  2. Your story is still one of my favourites. :)

    And I love that face she's making! Priceless.

  3. It's so hard to look back and remember the pain from before. But I believe it makes our joy that much stronger! So happy for you... and what a precious little angel she is!

  4. such a a great story! I loved reading this!

  5. Can I just say I love this? I just randomly came across your blog & have a similar story, almost 100% identical. Long story short, diagnosed two days before my 28th birthday. FSH 27 AMH 0.1 Tried acupuncture (loved it and did it religiously), diet (meh!), DHEA (25 mg three times a day), failed IUI in April, got pregnant naturally in May, measured 6 days ahead from the get go. Beautiful daughter born in January 2011. Congratulations on your miracle! I'm praying I can conceive one more miracle, but we'll see.

    1. I love hearing your story!!! The more I think about it, the more I think the failed IUI had something to do with getting pregnant the next month (my guess is cycle day 9). Maybe it has something to do with the heavy doses of progesterone following the IUI? Someone needs to do research on how progesterone affects getting pregnant in women with POF! I seriously think that's what did it!

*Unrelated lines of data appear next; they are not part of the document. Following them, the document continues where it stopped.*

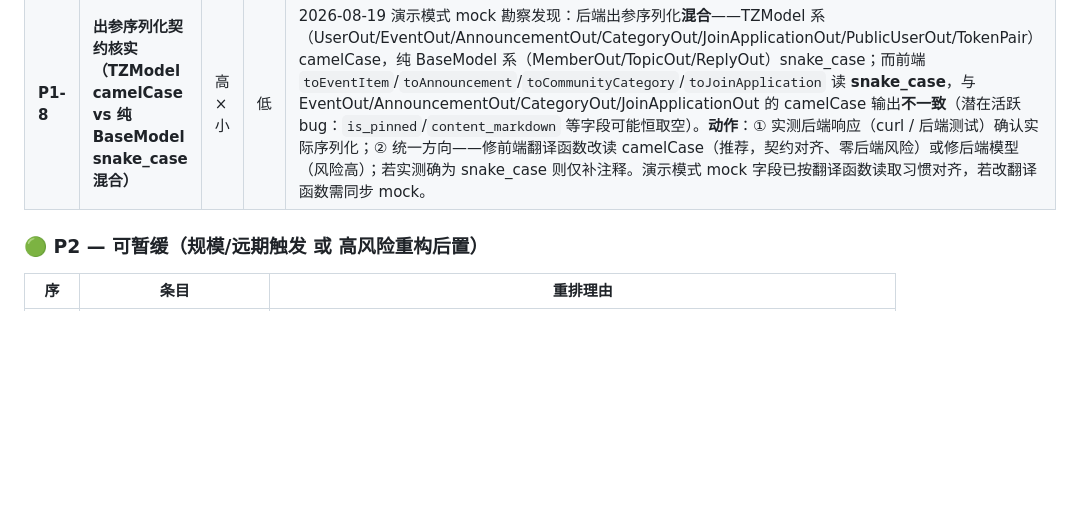
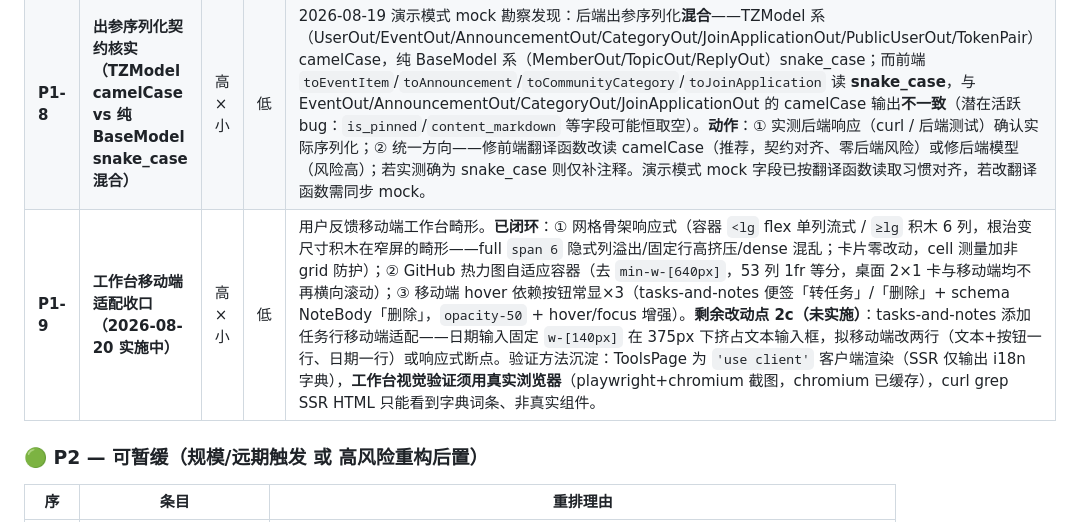
Before and after one commit to 3yearsZhuang/CS-Web-Project, a Markdown page: docs/项目待办事项-优先级重排.md, the part around the change. Rendered like a GitHub page; blank space fills up the shorter version.

```diff
--- a/docs/项目待办事项-优先级重排.md
+++ b/docs/项目待办事项-优先级重排.md
@@ -60,6 +60,7 @@
 | **P1-5** | **AR-ACT1** 活动合并入工作台（方案 A） | 中×中 | 中 | 功能交付，**依赖 D10 边界**。D10 拍板后立即做。 |
 | **P1-7** | **CS-02（重定）** 前端单测覆盖扩展 | 中×中 | 低 | 由"绿地搭建"**重定为"扩覆盖"**：先 primitives + hooks，再动效组件。 |
 | **P1-8** | **出参序列化契约核实（TZModel camelCase vs 纯 BaseModel snake_case 混合）** | 高×小 | 低 | 2026-08-19 演示模式 mock 勘察发现：后端出参序列化**混合**——TZModel 系（UserOut/EventOut/AnnouncementOut/CategoryOut/JoinApplicationOut/PublicUserOut/TokenPair）camelCase，纯 BaseModel 系（MemberOut/TopicOut/ReplyOut）snake_case；而前端 `toEventItem`/`toAnnouncement`/`toCommunityCategory`/`toJoinApplication` 读 **snake_case**，与 EventOut/AnnouncementOut/CategoryOut/JoinApplicationOut 的 camelCase 输出**不一致**（潜在活跃 bug：`is_pinned`/`content_markdown` 等字段可能恒取空）。**动作**：① 实测后端响应（curl / 后端测试）确认实际序列化；② 统一方向——修前端翻译函数改读 camelCase（推荐，契约对齐、零后端风险）或修后端模型（风险高）；若实测确为 snake_case 则仅补注释。演示模式 mock 字段已按翻译函数读取习惯对齐，若改翻译函数需同步 mock。 |
+| **P1-9** | **工作台移动端适配收口（2026-08-20 实施中）** | 高×小 | 低 | 用户反馈移动端工作台畸形。**已闭环**：① 网格骨架响应式（容器 `<lg` flex 单列流式 / `≥lg` 积木 6 列，根治变尺寸积木在窄屏的畸形——full `span 6` 隐式列溢出/固定行高挤压/dense 混乱；卡片零改动，cell 测量加非 grid 防护）；② GitHub 热力图自适应容器（去 `min-w-[640px]`，53 列 1fr 等分，桌面 2×1 卡与移动端均不再横向滚动）；③ 移动端 hover 依赖按钮常显×3（tasks-and-notes 便签「转任务」/「删除」+ schema NoteBody「删除」，`opacity-50` + hover/focus 增强）。**剩余改动点 2c（未实施）**：tasks-and-notes 添加任务行移动端适配——日期输入固定 `w-[140px]` 在 375px 下挤占文本输入框，拟移动端改两行（文本+按钮一行、日期一行）或响应式断点。验证方法沉淀：ToolsPage 为 `'use client'` 客户端渲染（SSR 仅输出 i18n 字典），**工作台视觉验证须用真实浏览器**（playwright+chromium 截图，chromium 已缓存），curl grep SSR HTML 只能看到字典词条、非真实组件。 |
 
 ### 🟢 P2 — 可暂缓（规模/远期触发 或 高风险重构后置）
 
```
Also changed, not shown: CHANGELOG.md (+4 -0 lines).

  6. I'm not sure, but I'm wondering if the failed IUI jump started my body? Like, "Oh so THIS is what I'm supposed to do!" I can't say in my case it was progesterone as I wasn't on any, only estrogen. It is wild though, and I pray advances are made in years to come.